**INFORMATION SHOWN**

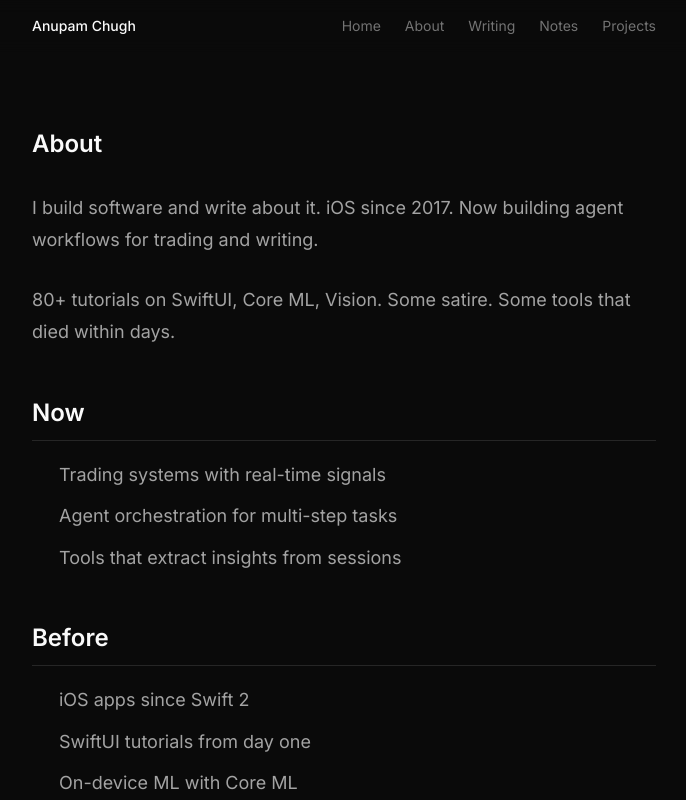
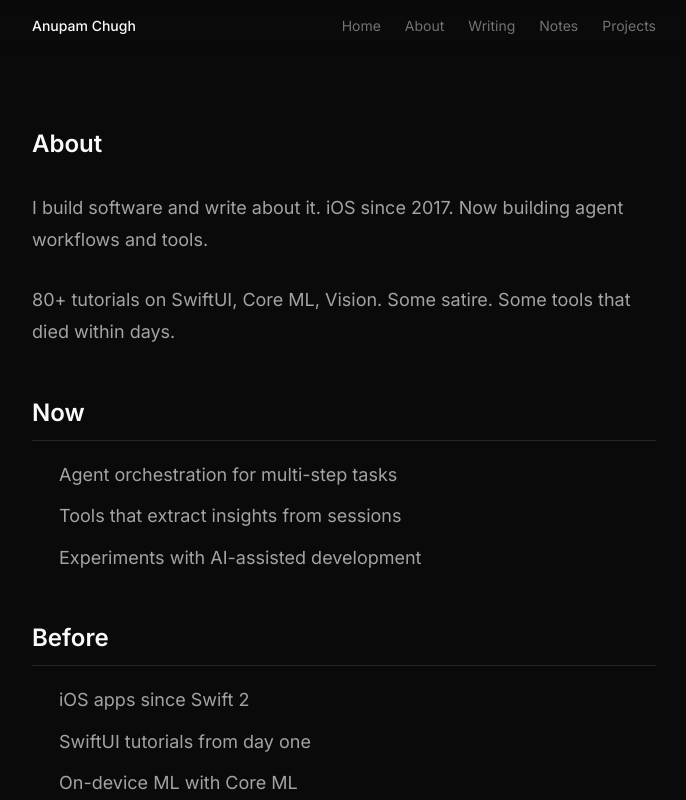
Before and after one commit to anupamchugh/anupamchugh.github.io, a Next.js app: page /about in a window 1280 px wide. Shown: the top 800 px of the page, without its empty margins (296-982 px from the left). Built offline with nearby package versions, Linux system fonts and the light colour scheme.

Commit message:
fix: remove trading references from bio
Co-Authored-By: Claude Opus 4.5 <noreply@anthropic.com>

```diff
--- a/app/about/page.tsx
+++ b/app/about/page.tsx
@@ -15,7 +15,7 @@ export default function AboutPage() {
       <div className="prose mt-8">
         <p>
           I build software and write about it. iOS since 2017. Now building
-          agent workflows for trading and writing.
+          agent workflows and tools.
         </p>
 
         <p>
@@ -25,9 +25,9 @@ export default function AboutPage() {
 
         <h2>Now</h2>
         <ul>
-          <li>Trading systems with real-time signals</li>
           <li>Agent orchestration for multi-step tasks</li>
           <li>Tools that extract insights from sessions</li>
+          <li>Experiments with AI-assisted development</li>
         </ul>
 
         <h2>Before</h2>
--- a/components/hero.tsx
+++ b/components/hero.tsx
@@ -11,7 +11,7 @@ export default function Hero() {
 
       {/* Bio - concise */}
       <p className="mt-4 text-lg leading-relaxed text-secondary">
-        I write code, then write about it. iOS apps, trading systems, agent workflows.
+        I write code, then write about it. iOS apps and agent workflows.
       </p>
 
       {/* Social links - subtle, inline */}
```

**PROBLEM REQUIREMENTS**
Copy the data word for word, no pictures.

**SOLUTION TO THE EXERCISE**
Before and after one commit to anupamchugh/anupamchugh.github.io, a Next.js app: page /about in a window 1280 px wide. Shown: the top 800 px of the page, without its empty margins (296-982 px from the left). Built offline with nearby package versions, Linux system fonts and the light colour scheme.

Commit message:
fix: remove trading references from bio
Co-Authored-By: Claude Opus 4.5 <noreply@anthropic.com>

```diff
--- a/app/about/page.tsx
+++ b/app/about/page.tsx
@@ -15,7 +15,7 @@ export default function AboutPage() {
       <div className="prose mt-8">
         <p>
           I build software and write about it. iOS since 2017. Now building
-          agent workflows for trading and writing.
+          agent workflows and tools.
         </p>
 
         <p>
@@ -25,9 +25,9 @@ export default function AboutPage() {
 
         <h2>Now</h2>
         <ul>
-          <li>Trading systems with real-time signals</li>
           <li>Agent orchestration for multi-step tasks</li>
           <li>Tools that extract insights from sessions</li>
+          <li>Experiments with AI-assisted development</li>
         </ul>
 
         <h2>Before</h2>
--- a/components/hero.tsx
+++ b/components/hero.tsx
@@ -11,7 +11,7 @@ export default function Hero() {
 
       {/* Bio - concise */}
       <p className="mt-4 text-lg leading-relaxed text-secondary">
-        I write code, then write about it. iOS apps, trading systems, agent workflows.
+        I write code, then write about it. iOS apps and agent workflows.
       </p>
 
       {/* Social links - subtle, inline */}
```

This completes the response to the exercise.